When I put down the book, it was as if I abandoned people I had known for years. Before I left the library, I looked at the students again. The one who was nearest me looked up at me and asked,” Sir, is everything alright?”
I think she caught the mood on my face. I mumbled something to assure her that everything was okay and left quietly. I cast my thoughts years ago when I was only 12. To say books were a second nature to me would be an exaggeration. I breathed on the sentences I read, I smelled the dampness of the old covers and heard every rustle of the pages I turned. When I was tired of reading, I would rest the book on my stomach and close my eyes only to pick it up again minutes later. A book, to me, was a time transporter, a vehicle to unreachable places, a float above the clouds and I could also touch the rainbow in the sky.
I do not understand why youngsters of today find no use of literature. No wonder they cannot express themselves on a simple thing. It is not about reading words and learning to write a decent sentence but a book goes beyond a delightful read. It is about learning other people’s cultures, the innermost emotions and how to cope with similar situations in real life. Nothing is really fiction when it has been printed in a book. Every word written in a novel reflects real people from the world of imaginary characters.
It is not just fiction I buried my nose in. I used to read biographies of famous people, too. Through reading, I walked the same difficult paths with them, enjoyed the same views from the tallest peaks of the world, crossed the Pacific and felt their pain or joy in their emotional rollercoasters. By the time I reached my late teens, reading had prepared me mentally what to expect in the adulthood years that were waiting for me.
The teenagers of today miss all that. They enter their adulthood unprepared. They do not know how to turn disappointments into triumph or tame their feelings in a difficult moment. Above all, they cannot relate to each other and end up breaking up friendships because they would not know how to tolerate each other. I would not be exaggerating either when I say young people today do not know how to fix their marriages when it is heading for the rocks.

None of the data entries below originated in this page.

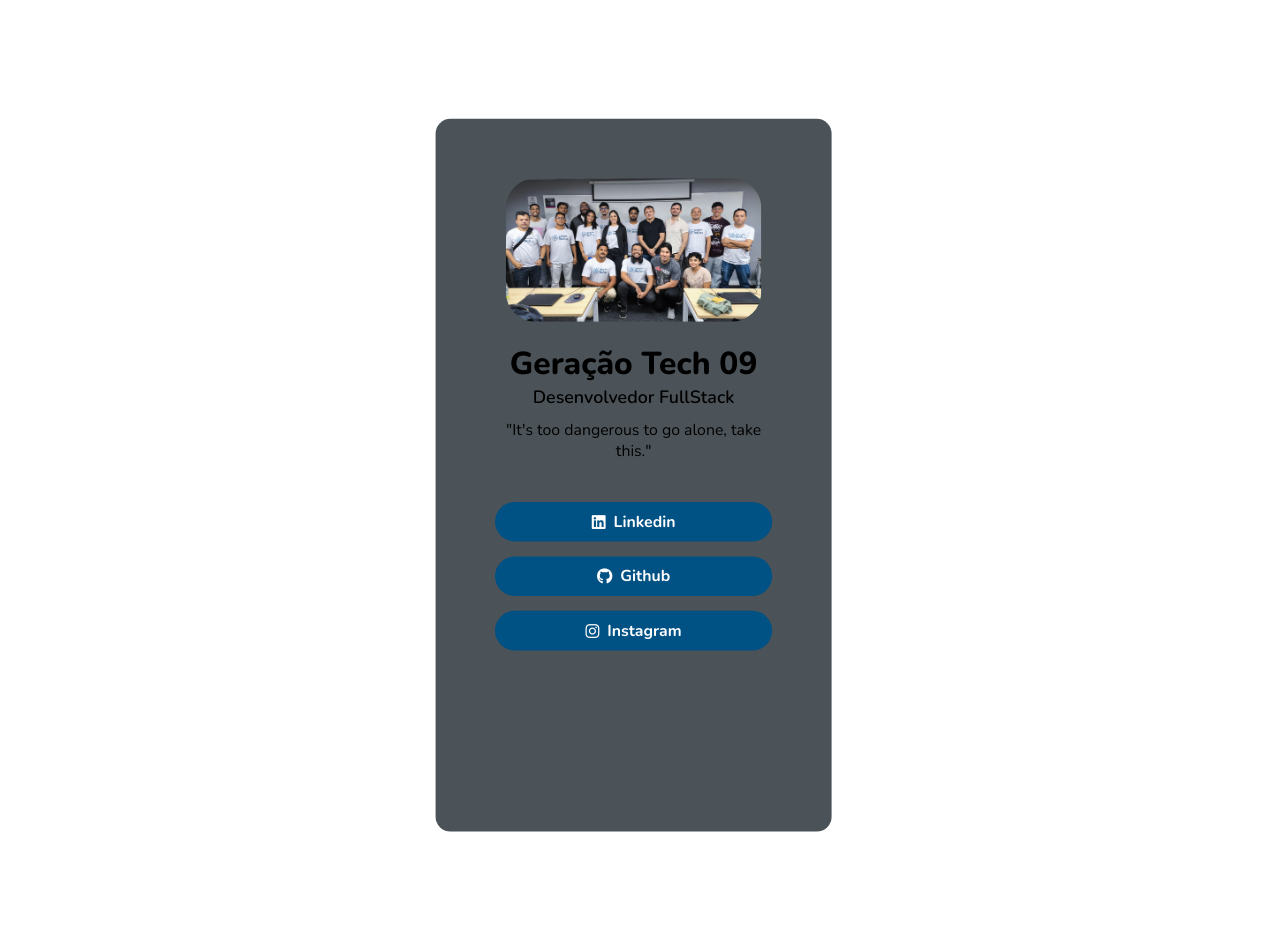
Repository: geracao-09/linktree-gt9
Page: index.html
These files come from the project's save history. The page is drawn as it stood at one moment and after the next save; the edit follows.
The browser window is 1280 px wide. The pictures show the whole page, at 99% of full size.

Above is the page before, as saved 2025-04-11 11:26:53.

### index.html
<!DOCTYPE html>
<html lang="pt-br">
  <head>
    <meta charset="UTF-8" />
    <meta name="viewport" content="width=device-width, initial-scale=1.0" />
    <title>Linktree do GT09</title>
    <link rel="stylesheet" href="style.css" />
    <link rel="preconnect" href="https://fonts.googleapis.com" />
    <link rel="preconnect" href="https://fonts.gstatic.com" crossorigin />
    <link href="https://fonts.googleapis.com/css2?family=Nunito:ital,wght@0,200..1000;1,200..1000&display=swap" rel="stylesheet" />
    <link rel="stylesheet" href="https://cdnjs.cloudflare.com/ajax/libs/font-awesome/6.5.0/css/all.min.css">
  </head>
  <body>
    <div class="container-main">
      <div class="container-image">
        <img src="./assets/image-profile.jpg" alt="Foto dos top 25 geracao tech" />
      </div>
      <div class="container-infos">
        <h1>Geração Tech 09</h1>
        <h2>Desenvolvedor FullStack</h2>
      </div>
      <div class="container-easter-egg">
        <p>"It's too dangerous to go alone, take this."</p>
      </div>
      <div class="container-social">
        <ul>
          <a href="https://www.linkedin.com/in/cesar-hideki-nagano-326b75115/" target="_blank">
            <li>
              <i class="fa-brands fa-linkedin"></i>
              <p>Linkedin</p>
            </li>
          </a>
          <a href="https://github.com/geracao-09" target="_blank">
            <li>
              <i class="fa-brands fa-github"></i>
              <p>Github</p>
            </li>
          </a>
          <a href="https://www.instagram.com/hidekina/" target="_blank">
            <li>
              <i class="fa-brands fa-instagram"></i>
              <p>Instagram</p>
            </li>
          </a>
        </ul>
      </div>
    </div>
  </body>
</html>

### style.css
* {
  font-family: "Nunito", sans-serif;
  margin: 0;
  padding: 0;
  box-sizing: border-box;
}

body {
  background:linear-gradient(#833AB4, );
}

@keyframes gradientShift {
  0% { background-position: 0% 50%; }
  50% { background-position: 100% 50%; }
  100% { background-position: 0% 50%; }
}

.container-main {
  background-color: #4b5358;
  width: 400px;
  height: 720px;
  box-sizing: border-box;
  margin: 120px auto;
  padding: 60px;
  border-radius: 15px;
  text-align: center;
}

.container-image img {
  width: 258px;
  border-radius: 30px;
}

.container-infos {
  margin-top: 15px;
  margin-bottom: 10px;
}

.container-infos h1 {
    font-weight: 800;
}

.container-infos h2 {
    font-weight: 600;
    font-size: 18px;
}
.container-social ul {
  list-style-type: none;
}

.container-social a {
  text-decoration: none;
  color: white;
}

.container-social {
  margin-top: 40px;
}

.container-social li {
  display: flex;
  justify-content: center;
  gap: 8px;
  align-items: center;
  width: 280px;
  height: 40px;
  background-color: #005184;
  margin: 15px 0;
  border-radius: 20px;
  font-weight: 700;
  transition-duration: 0.6s;

  &:hover {
    background-color: rgb(0, 0, 0);
    transform: scale(1.1);
  }
}

After the next save:
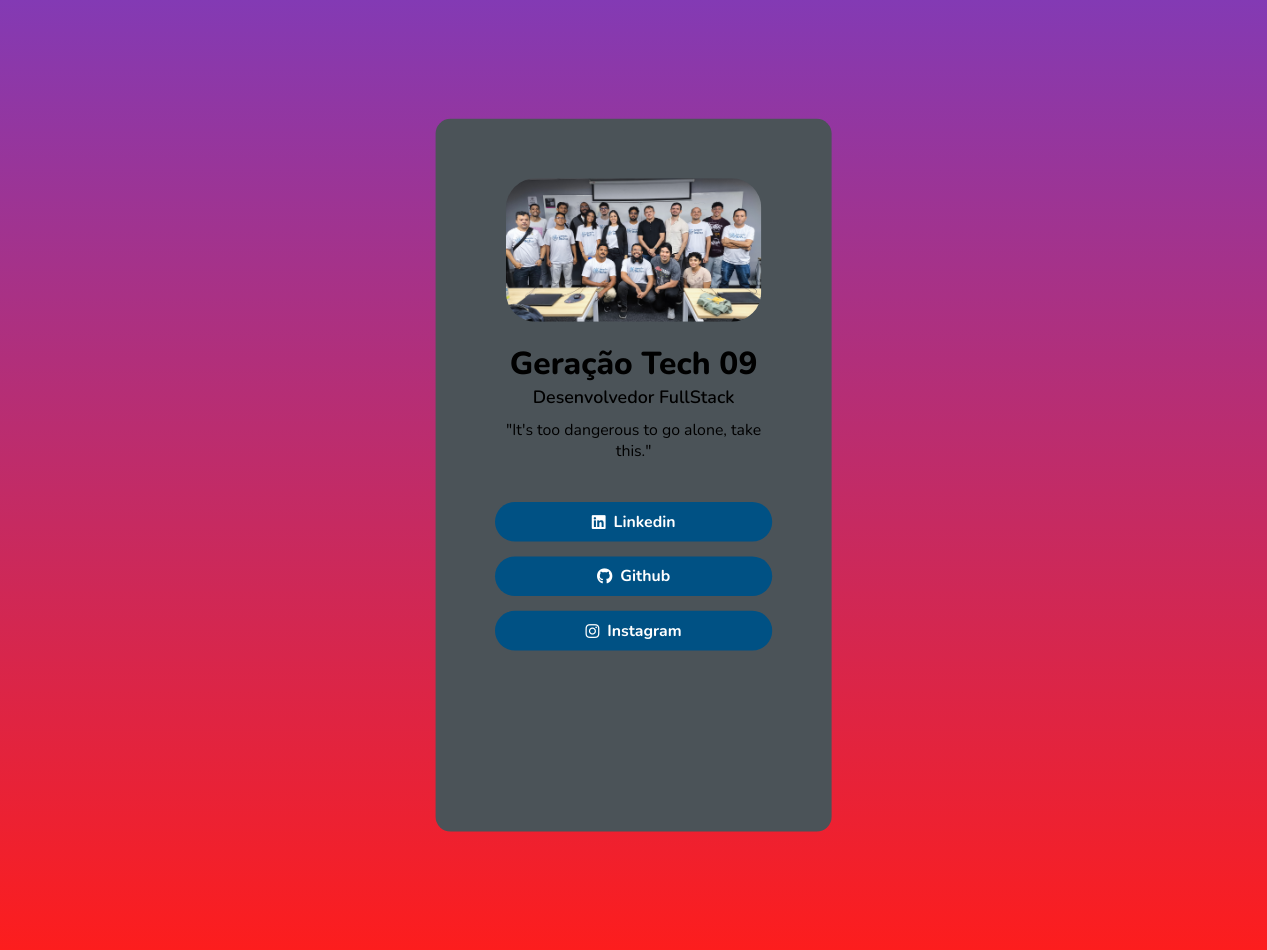
Saved 6 s later.
--- a/style.css
+++ b/style.css
@@ -6,7 +6,7 @@
 }
 
 body {
-  background:linear-gradient(#833AB4, );
+  background:linear-gradient(#833AB4, #FD1D1D);
 }
 
 @keyframes gradientShift {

At workplaces, they end up doing badly and miss promotion opportunities because they lack the communication skills. It may only mean that reading, sometimes, may well be a matter of failure and success in life. But having said that, maybe it is not entirely their fault. Parents who do not read raise children who would not read. Teachers also should take some of the blame, too. No point in having libraries if they do not instill enough values in their students to read. In conclusion, reading is simple, a torch that shines to the hidden intellectuals of growing up children. It is a pity they don’t know about it.
Saleh Al Shaibany